[Recorded data]
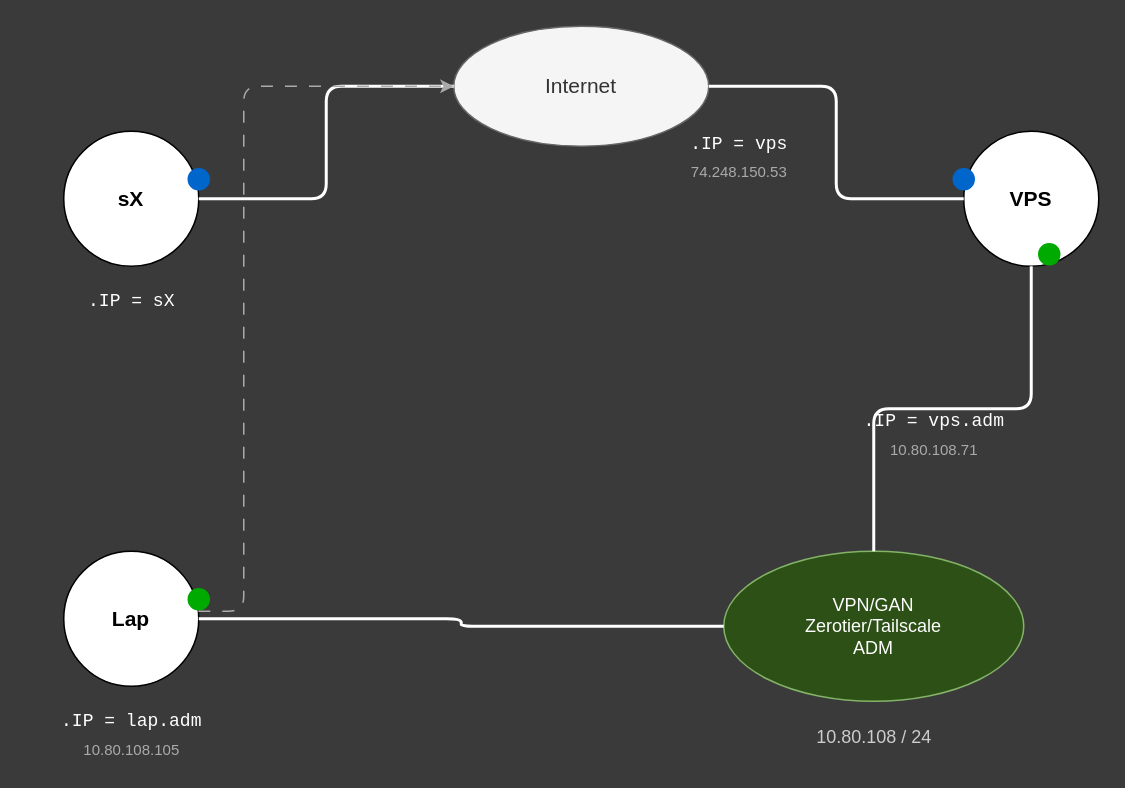
Above: labsk/c5/ADM.drawio in mat787/mat787 (draw.io), before the change. Source tidied: cells renumbered, new cells numbered last; positions are measured from the earlier drawing's top-left corner, leaving out a move shared by most shapes. Both pictures are drawn from the tidied source at 150%, with x=0, y=0 at pixel (26, 26).
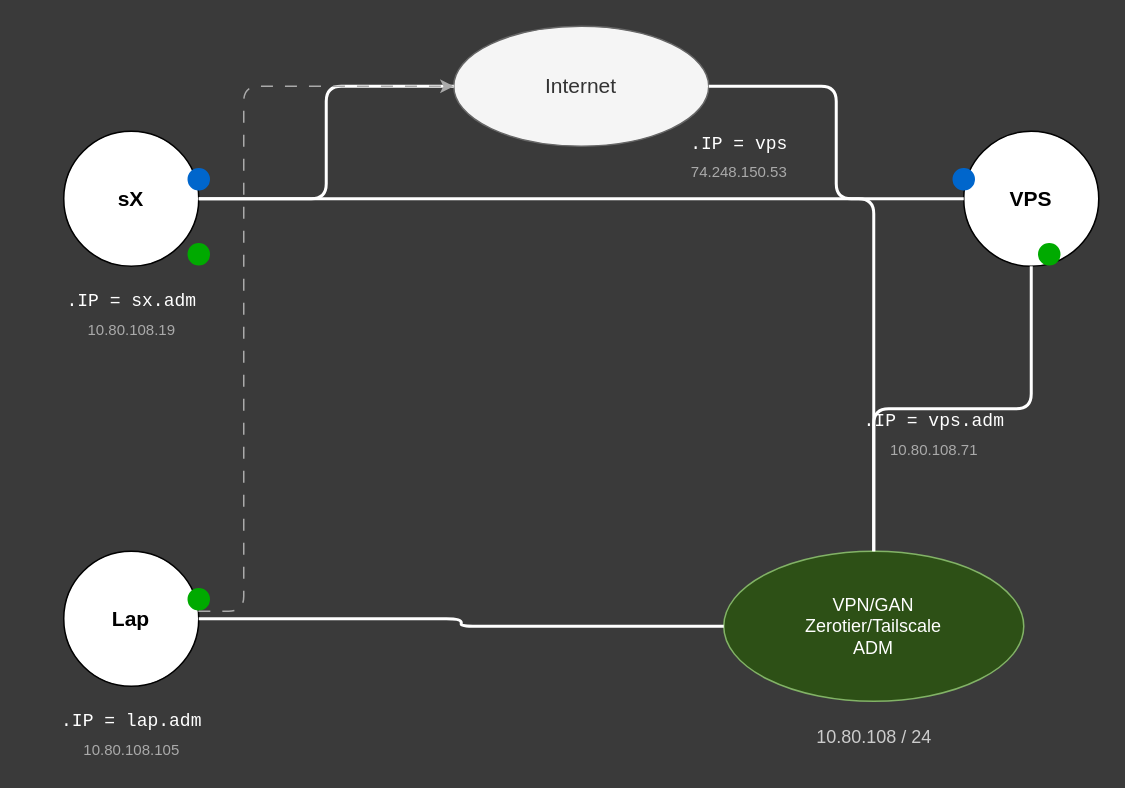
The same diagram, later.

Commit message (it also covers changes not shown here):
labsk/c5: rozszerzone sprawozdanie + s3 w ADM na schemacie

The change refers to these unchanged cells:
```xml
<mxCell id="3" value="VPN/GAN&#10;Zerotier/Tailscale&#10;ADM" style="ellipse;whiteSpace=wrap;html=1;fillColor=#2d5016;strokeColor=#82b366;fontColor=#ffffff;fontSize=12;" parent="1" vertex="1">
  <mxGeometry x="465" y="350" width="200" height="100" as="geometry" />
</mxCell>
<mxCell id="5" value="sX" style="ellipse;whiteSpace=wrap;html=1;fillColor=#ffffff;strokeColor=#000000;fontColor=#000000;fontSize=14;fontStyle=1;" parent="1" vertex="1">
  <mxGeometry x="25" y="70" width="90" height="90" as="geometry" />
</mxCell>
```

Change to the diagram source:
```diff
@@
-    <mxCell id="6" value=".IP = sX" style="text;html=1;strokeColor=none;fillColor=none;align=center;fontColor=#ffffff;fontFamily=Courier New;fontSize=12;" parent="1" vertex="1">
-      <mxGeometry x="10" y="170" width="120" height="25" as="geometry" />
+    <mxCell id="6" value=".IP = sx.adm" style="text;html=1;strokeColor=none;fillColor=none;align=center;fontColor=#ffffff;fontFamily=Courier New;fontSize=12;" parent="1" vertex="1">
+      <mxGeometry y="170" width="140" height="25" as="geometry" />
     </mxCell>
@@
+    <mxCell id="24" style="ellipse;whiteSpace=wrap;html=1;fillColor=#00AA00;strokeColor=#00AA00;" parent="1" vertex="1">
+      <mxGeometry x="108" y="145" width="14" height="14" as="geometry" />
+    </mxCell>
@@
+    <mxCell id="25" style="endArrow=none;html=1;strokeColor=#ffffff;strokeWidth=2;edgeStyle=orthogonalEdgeStyle;" parent="1" edge="1" source="5" target="3">
+      <mxGeometry relative="1" as="geometry" />
+    </mxCell>
@@
+    <mxCell id="26" value="10.80.108.19" style="text;html=1;strokeColor=none;fillColor=none;align=center;fontColor=#aaaaaa;fontSize=10;" parent="1" vertex="1">
+      <mxGeometry y="190" width="140" height="20" as="geometry" />
+    </mxCell>
```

> PROBLEM
Exclude every picture, then reproduce the remaining data character for character.

> ANSWER BOX
Above: labsk/c5/ADM.drawio in mat787/mat787 (draw.io), before the change. Source tidied: cells renumbered, new cells numbered last; positions are measured from the earlier drawing's top-left corner, leaving out a move shared by most shapes. Both pictures are drawn from the tidied source at 150%, with x=0, y=0 at pixel (26, 26).
The same diagram, later.

Commit message (it also covers changes not shown here):
labsk/c5: rozszerzone sprawozdanie + s3 w ADM na schemacie

The change refers to these unchanged cells:
```xml
<mxCell id="3" value="VPN/GAN&#10;Zerotier/Tailscale&#10;ADM" style="ellipse;whiteSpace=wrap;html=1;fillColor=#2d5016;strokeColor=#82b366;fontColor=#ffffff;fontSize=12;" parent="1" vertex="1">
  <mxGeometry x="465" y="350" width="200" height="100" as="geometry" />
</mxCell>
<mxCell id="5" value="sX" style="ellipse;whiteSpace=wrap;html=1;fillColor=#ffffff;strokeColor=#000000;fontColor=#000000;fontSize=14;fontStyle=1;" parent="1" vertex="1">
  <mxGeometry x="25" y="70" width="90" height="90" as="geometry" />
</mxCell>
```

Change to the diagram source:
```diff
@@
-    <mxCell id="6" value=".IP = sX" style="text;html=1;strokeColor=none;fillColor=none;align=center;fontColor=#ffffff;fontFamily=Courier New;fontSize=12;" parent="1" vertex="1">
-      <mxGeometry x="10" y="170" width="120" height="25" as="geometry" />
+    <mxCell id="6" value=".IP = sx.adm" style="text;html=1;strokeColor=none;fillColor=none;align=center;fontColor=#ffffff;fontFamily=Courier New;fontSize=12;" parent="1" vertex="1">
+      <mxGeometry y="170" width="140" height="25" as="geometry" />
     </mxCell>
@@
+    <mxCell id="24" style="ellipse;whiteSpace=wrap;html=1;fillColor=#00AA00;strokeColor=#00AA00;" parent="1" vertex="1">
+      <mxGeometry x="108" y="145" width="14" height="14" as="geometry" />
+    </mxCell>
@@
+    <mxCell id="25" style="endArrow=none;html=1;strokeColor=#ffffff;strokeWidth=2;edgeStyle=orthogonalEdgeStyle;" parent="1" edge="1" source="5" target="3">
+      <mxGeometry relative="1" as="geometry" />
+    </mxCell>
@@
+    <mxCell id="26" value="10.80.108.19" style="text;html=1;strokeColor=none;fillColor=none;align=center;fontColor=#aaaaaa;fontSize=10;" parent="1" vertex="1">
+      <mxGeometry y="190" width="140" height="20" as="geometry" />
+    </mxCell>
```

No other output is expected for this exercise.